Top of RECORD SET

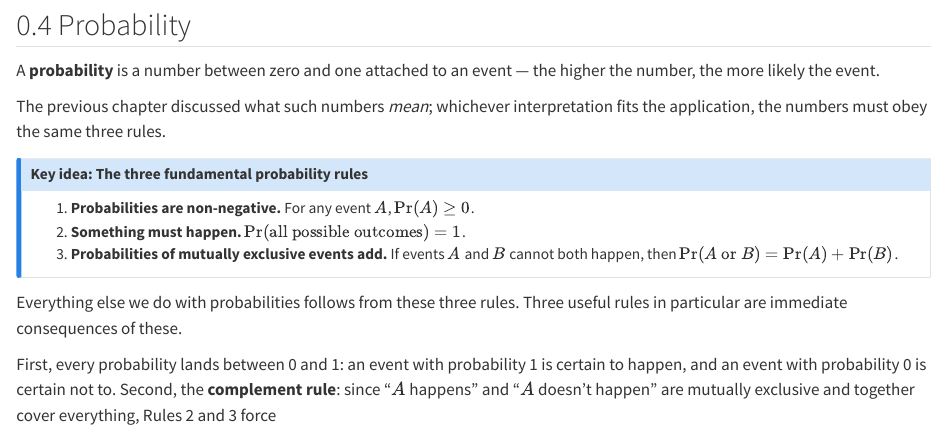
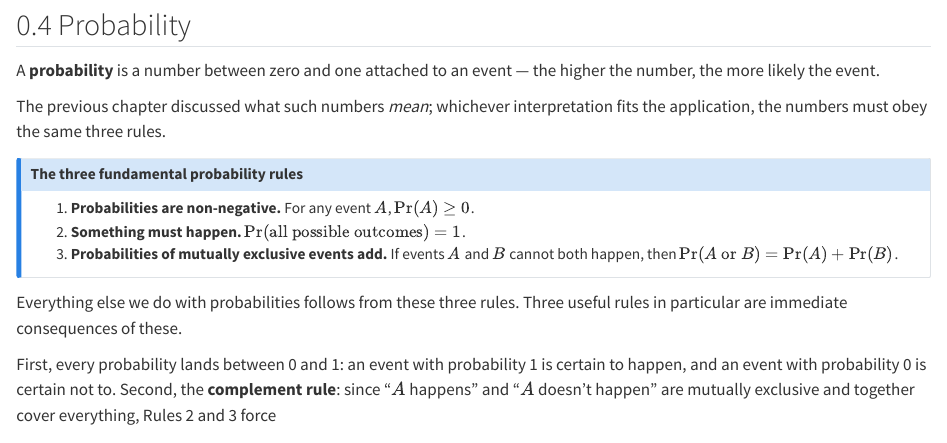
Before and after one commit to jaredsmurray/temba_stats, a Quarto document (notes/prob_02_probability-basics.qmd): the page in a window 1100 px wide, from 770 px down. Rendered offline with R 4.5, knitr and Pandoc in place of Quarto, with nearby package versions; some code elsewhere in the file could not run offline.

Commit message:
Drop 'Key idea:' prefix from remaining callouts (prob_02, singlevar_05)

```diff
--- a/notes/prob_02_probability-basics.qmd
+++ b/notes/prob_02_probability-basics.qmd
@@ -67,7 +67,7 @@ the higher the number, the more likely the event.
 The previous chapter discussed what such numbers *mean*; whichever interpretation fits the application, the numbers must obey the same three rules.
 
 ::: {.callout-note}
-## Key idea: The three fundamental probability rules
+## The three fundamental probability rules
 
 1. **Probabilities are non-negative.** For any event $A$, $\Pr(A) \geq 0$.
 2. **Something must happen.** $\Pr(\text{all possible outcomes}) = 1$.
```
Also changed, not shown: notes/singlevar_05_categorical.qmd (+1 -1 lines).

Bottom of RECORD SET

EXERCISE
Could you retype the records above exactly, omitting the pictures?

RESPONSE
Before and after one commit to jaredsmurray/temba_stats, a Quarto document (notes/prob_02_probability-basics.qmd): the page in a window 1100 px wide, from 770 px down. Rendered offline with R 4.5, knitr and Pandoc in place of Quarto, with nearby package versions; some code elsewhere in the file could not run offline.

Commit message:
Drop 'Key idea:' prefix from remaining callouts (prob_02, singlevar_05)

```diff
--- a/notes/prob_02_probability-basics.qmd
+++ b/notes/prob_02_probability-basics.qmd
@@ -67,7 +67,7 @@ the higher the number, the more likely the event.
 The previous chapter discussed what such numbers *mean*; whichever interpretation fits the application, the numbers must obey the same three rules.
 
 ::: {.callout-note}
-## Key idea: The three fundamental probability rules
+## The three fundamental probability rules
 
 1. **Probabilities are non-negative.** For any event $A$, $\Pr(A) \geq 0$.
 2. **Something must happen.** $\Pr(\text{all possible outcomes}) = 1$.
```
Also changed, not shown: notes/singlevar_05_categorical.qmd (+1 -1 lines).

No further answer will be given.